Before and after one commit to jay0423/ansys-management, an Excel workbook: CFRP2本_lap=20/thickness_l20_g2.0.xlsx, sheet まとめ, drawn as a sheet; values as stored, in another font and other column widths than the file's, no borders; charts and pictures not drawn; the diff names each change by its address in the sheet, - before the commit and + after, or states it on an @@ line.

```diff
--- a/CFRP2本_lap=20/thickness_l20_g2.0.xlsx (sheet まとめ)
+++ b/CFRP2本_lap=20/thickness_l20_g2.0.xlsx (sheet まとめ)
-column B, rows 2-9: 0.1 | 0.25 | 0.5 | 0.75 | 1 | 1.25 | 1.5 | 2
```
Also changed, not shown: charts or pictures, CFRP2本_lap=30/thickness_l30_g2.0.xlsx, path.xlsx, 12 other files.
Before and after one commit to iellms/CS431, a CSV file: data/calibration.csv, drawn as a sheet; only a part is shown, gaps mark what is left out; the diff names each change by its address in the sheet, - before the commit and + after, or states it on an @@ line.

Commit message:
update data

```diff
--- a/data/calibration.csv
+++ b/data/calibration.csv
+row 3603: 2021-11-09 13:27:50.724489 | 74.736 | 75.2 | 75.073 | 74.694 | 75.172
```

::::

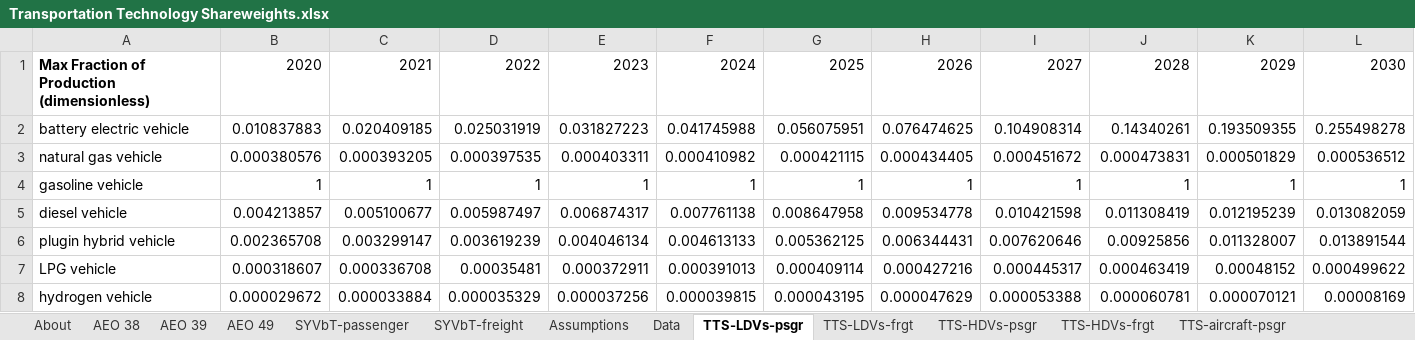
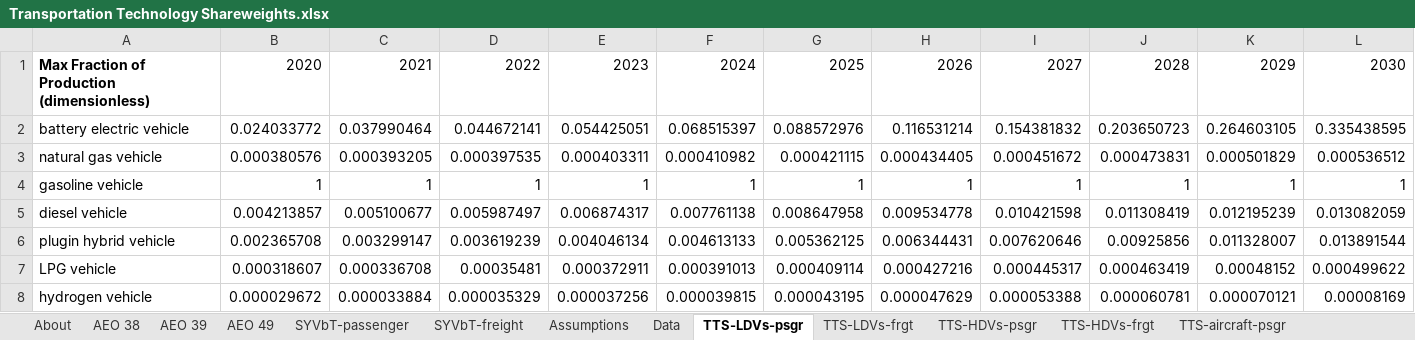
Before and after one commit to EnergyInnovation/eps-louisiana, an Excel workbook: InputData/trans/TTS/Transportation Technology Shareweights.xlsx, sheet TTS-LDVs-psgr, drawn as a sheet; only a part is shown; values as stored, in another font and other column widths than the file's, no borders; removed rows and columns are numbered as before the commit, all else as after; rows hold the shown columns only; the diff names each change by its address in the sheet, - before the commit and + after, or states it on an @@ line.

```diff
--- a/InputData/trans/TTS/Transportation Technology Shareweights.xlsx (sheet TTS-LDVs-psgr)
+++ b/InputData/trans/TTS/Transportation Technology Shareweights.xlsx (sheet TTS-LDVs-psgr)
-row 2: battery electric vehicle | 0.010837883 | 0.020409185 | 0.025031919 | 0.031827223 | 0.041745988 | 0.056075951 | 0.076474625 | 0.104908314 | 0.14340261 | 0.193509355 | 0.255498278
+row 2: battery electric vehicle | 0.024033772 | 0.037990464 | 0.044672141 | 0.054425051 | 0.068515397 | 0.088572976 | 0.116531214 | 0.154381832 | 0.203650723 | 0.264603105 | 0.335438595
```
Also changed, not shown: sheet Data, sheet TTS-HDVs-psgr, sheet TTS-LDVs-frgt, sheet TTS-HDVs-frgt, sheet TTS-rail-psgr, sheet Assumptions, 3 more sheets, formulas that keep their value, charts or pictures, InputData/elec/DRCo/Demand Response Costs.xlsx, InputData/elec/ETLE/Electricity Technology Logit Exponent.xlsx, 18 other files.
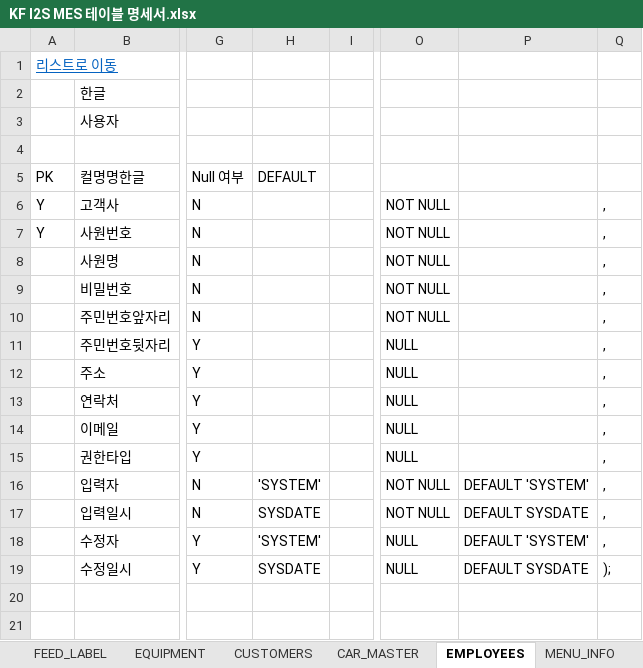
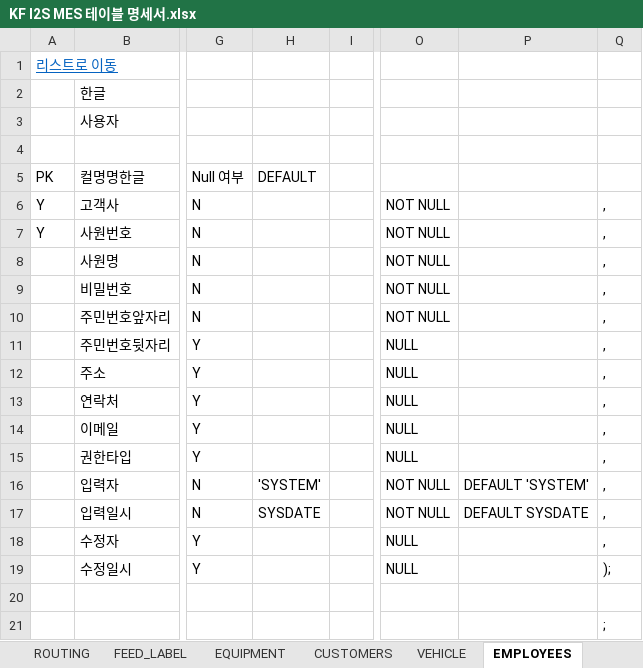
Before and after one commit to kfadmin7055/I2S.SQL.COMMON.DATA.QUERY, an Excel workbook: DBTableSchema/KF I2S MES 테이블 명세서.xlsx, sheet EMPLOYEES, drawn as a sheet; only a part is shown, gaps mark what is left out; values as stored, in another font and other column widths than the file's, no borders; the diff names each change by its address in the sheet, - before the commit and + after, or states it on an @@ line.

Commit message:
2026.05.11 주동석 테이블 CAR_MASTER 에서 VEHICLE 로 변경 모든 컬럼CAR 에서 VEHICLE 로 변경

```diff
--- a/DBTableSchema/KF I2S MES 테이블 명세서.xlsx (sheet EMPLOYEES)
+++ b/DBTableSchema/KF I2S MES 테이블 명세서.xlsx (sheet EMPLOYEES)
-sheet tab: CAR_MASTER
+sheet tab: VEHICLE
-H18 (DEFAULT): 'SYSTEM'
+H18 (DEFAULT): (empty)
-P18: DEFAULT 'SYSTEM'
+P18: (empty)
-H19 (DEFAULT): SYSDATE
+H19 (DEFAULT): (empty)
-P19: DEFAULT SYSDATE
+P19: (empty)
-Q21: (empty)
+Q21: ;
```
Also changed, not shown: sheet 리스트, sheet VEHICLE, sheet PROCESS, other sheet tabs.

::::

Problem requirements
Scan the records above for the string "DEFAULT", then select every line that holds it.

Solution for this problem
-H18 (DEFAULT): 'SYSTEM'
+H18 (DEFAULT): (empty)
-P18: DEFAULT 'SYSTEM'
-H19 (DEFAULT): SYSDATE
+H19 (DEFAULT): (empty)
-P19: DEFAULT SYSDATE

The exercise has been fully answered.